Scientific installations, historical artefacts and simulations of experiments such as Galileo Galileis telescope and the Virgo Interferometer (a laser interferometer detecting gravitational waves), are in dialogue with works by contemporary and modern artists: from Marcel Duchamp and Allora&Calzadilla, to Laurent Grasso, Peter Fischli and David Weiss, in an immersive journey that gives the public the opportunity to get close to the innovations of modern physics. The large installation Cosmic Concert by Tomás Saraceno, where previous works by the artist seem to converge, encapsulates the entire itinerary, exploring three key concepts closely connected to each other: Spacetime, Limits and Crisis. On this occasion, Saraceno plays both the role of curatorial advisor and artist.
Cosmic Concert is a constellation of artworks trying to turn the invisible structure of the relationships that the Universe is made of into something tangible. Set up at the heart of the exhibition dedicated to the theme of Spacetime, this immersive installation also features historical artefacts such as the Armillary Sphere from the 17th century which was used to study the trajectories of planets, the 1632 edition of the Dialogue concerning the Two Chief World Systems by Galilei, scientific instruments such as the Lisa Pathfinder spacecraft or the Nautilus wave detector, both used in the research on gravitational waves. This section also features an artwork by Marcel Duchamp, 3 Stoppages étalon, and the video The Way Things Go by Peter Fischli and David Weiss.

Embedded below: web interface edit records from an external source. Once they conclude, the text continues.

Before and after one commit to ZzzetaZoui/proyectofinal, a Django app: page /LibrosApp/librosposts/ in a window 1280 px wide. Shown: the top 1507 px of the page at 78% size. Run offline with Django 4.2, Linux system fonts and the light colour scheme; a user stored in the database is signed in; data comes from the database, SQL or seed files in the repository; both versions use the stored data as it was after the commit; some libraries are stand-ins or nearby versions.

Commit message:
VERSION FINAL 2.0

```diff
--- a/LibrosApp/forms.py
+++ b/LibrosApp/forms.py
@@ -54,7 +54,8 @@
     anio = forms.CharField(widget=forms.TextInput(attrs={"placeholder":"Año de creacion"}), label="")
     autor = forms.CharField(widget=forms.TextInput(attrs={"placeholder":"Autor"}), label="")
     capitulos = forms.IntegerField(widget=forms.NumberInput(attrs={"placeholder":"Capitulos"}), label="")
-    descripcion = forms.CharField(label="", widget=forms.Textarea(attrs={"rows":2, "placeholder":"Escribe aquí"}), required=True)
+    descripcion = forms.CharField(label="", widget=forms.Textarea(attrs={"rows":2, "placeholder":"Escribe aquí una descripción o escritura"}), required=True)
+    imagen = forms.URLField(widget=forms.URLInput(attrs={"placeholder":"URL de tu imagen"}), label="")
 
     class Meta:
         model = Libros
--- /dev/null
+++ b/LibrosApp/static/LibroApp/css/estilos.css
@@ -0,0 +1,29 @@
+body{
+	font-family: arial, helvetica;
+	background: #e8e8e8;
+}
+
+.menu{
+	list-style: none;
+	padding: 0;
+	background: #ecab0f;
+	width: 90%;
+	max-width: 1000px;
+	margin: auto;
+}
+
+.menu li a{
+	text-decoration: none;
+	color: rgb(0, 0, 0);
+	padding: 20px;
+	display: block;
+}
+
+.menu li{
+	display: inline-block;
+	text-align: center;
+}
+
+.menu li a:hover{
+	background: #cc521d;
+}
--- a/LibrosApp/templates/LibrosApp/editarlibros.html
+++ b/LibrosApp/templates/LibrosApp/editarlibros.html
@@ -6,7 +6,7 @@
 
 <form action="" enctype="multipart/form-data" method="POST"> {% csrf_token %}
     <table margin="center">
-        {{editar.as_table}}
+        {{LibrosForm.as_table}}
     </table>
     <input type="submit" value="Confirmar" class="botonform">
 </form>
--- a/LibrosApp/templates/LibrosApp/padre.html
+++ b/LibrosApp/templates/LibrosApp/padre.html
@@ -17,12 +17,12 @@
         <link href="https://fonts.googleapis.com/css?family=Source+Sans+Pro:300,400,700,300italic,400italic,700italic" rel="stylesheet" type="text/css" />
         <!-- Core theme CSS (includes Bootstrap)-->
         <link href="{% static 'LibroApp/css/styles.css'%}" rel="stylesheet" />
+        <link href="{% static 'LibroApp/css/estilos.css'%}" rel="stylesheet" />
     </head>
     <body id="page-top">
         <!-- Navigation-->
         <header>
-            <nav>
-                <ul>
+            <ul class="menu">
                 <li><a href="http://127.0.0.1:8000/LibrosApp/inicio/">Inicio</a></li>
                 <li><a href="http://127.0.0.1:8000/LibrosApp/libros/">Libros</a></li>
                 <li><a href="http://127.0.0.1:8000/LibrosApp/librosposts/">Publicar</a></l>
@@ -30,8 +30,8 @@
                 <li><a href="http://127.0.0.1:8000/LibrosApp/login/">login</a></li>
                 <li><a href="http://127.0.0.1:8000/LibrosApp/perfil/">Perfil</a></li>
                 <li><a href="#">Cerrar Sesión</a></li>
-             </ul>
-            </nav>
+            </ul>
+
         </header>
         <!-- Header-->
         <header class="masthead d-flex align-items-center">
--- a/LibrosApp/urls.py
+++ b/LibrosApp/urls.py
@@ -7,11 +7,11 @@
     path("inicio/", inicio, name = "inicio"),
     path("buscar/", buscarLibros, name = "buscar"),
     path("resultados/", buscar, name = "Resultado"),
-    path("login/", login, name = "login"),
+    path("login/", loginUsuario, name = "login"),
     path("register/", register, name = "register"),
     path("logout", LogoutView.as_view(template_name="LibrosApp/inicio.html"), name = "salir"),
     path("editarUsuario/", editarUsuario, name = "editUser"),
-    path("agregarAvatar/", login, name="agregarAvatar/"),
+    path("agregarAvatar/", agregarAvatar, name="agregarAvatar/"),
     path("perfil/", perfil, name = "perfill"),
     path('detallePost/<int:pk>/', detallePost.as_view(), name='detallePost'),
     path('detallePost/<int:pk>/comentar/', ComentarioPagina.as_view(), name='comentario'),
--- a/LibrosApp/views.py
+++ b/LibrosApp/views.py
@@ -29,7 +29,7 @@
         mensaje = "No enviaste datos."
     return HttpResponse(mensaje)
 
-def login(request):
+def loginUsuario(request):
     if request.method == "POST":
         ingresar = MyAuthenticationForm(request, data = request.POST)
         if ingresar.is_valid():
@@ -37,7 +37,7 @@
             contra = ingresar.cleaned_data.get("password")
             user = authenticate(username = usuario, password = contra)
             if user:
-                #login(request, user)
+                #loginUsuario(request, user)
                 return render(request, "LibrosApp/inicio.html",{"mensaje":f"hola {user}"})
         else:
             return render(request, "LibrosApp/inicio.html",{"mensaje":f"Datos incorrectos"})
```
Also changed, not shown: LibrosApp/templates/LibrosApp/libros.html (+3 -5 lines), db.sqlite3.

Over the centuries, the several instruments used by men to understand reality have become increasingly powerful and accurate, widening our field of observation and the horizons of our knowledge. The section entitled Limits describes the experience of the limits of our knowledge. The Big Bangs fossile sound, the remote echo still permeating the Universe today, is at the centre of Laurent Grassos work The Horn Perspective. This work is a reflection on the world and the Universe that are impossible to detect with our senses alone, and it is displayed together with the AMS (Alpha Magnetic Spectrometer) detector, currently operating on board of the International Space Station, searching for primordial antimatter particles and potential traces of dark matter in cosmic rays.
The itinerary ends with an area dedicated to crisis, one of the most frequently used words in our daily lives which actually has a positive connotation in the field of knowledge: only by going through a crisis and questioning ones beliefs, it is possible to change models and therefore evolve. Next to the Gravity Pit, an exhibit to experiment with gravitational dynamics, visitors will see an interactive video installation called Curving space, where they can literally "plunge" into the concept of spacetime and work on its mass by deforming it. Finally, the video installation The Great Silence by Allora & Calzadilla, made by the artists in collaboration with sci-fi writer Ted Chiang, is a reflection on human beings relationship with the world and the Universe.
Gravity. Imaging the Universe after Einstein attempts to unveil the underlying depths of the known Universe, as well as the mechanisms linking all the people involved the quest for knowledge, in a collective process where artists, scientists and philosophers play an equally significant role. This is why, alongside the exhibition, there is a broad programme of events to delve deeper into the subject, entitled Gravity. Beyond the exhibition.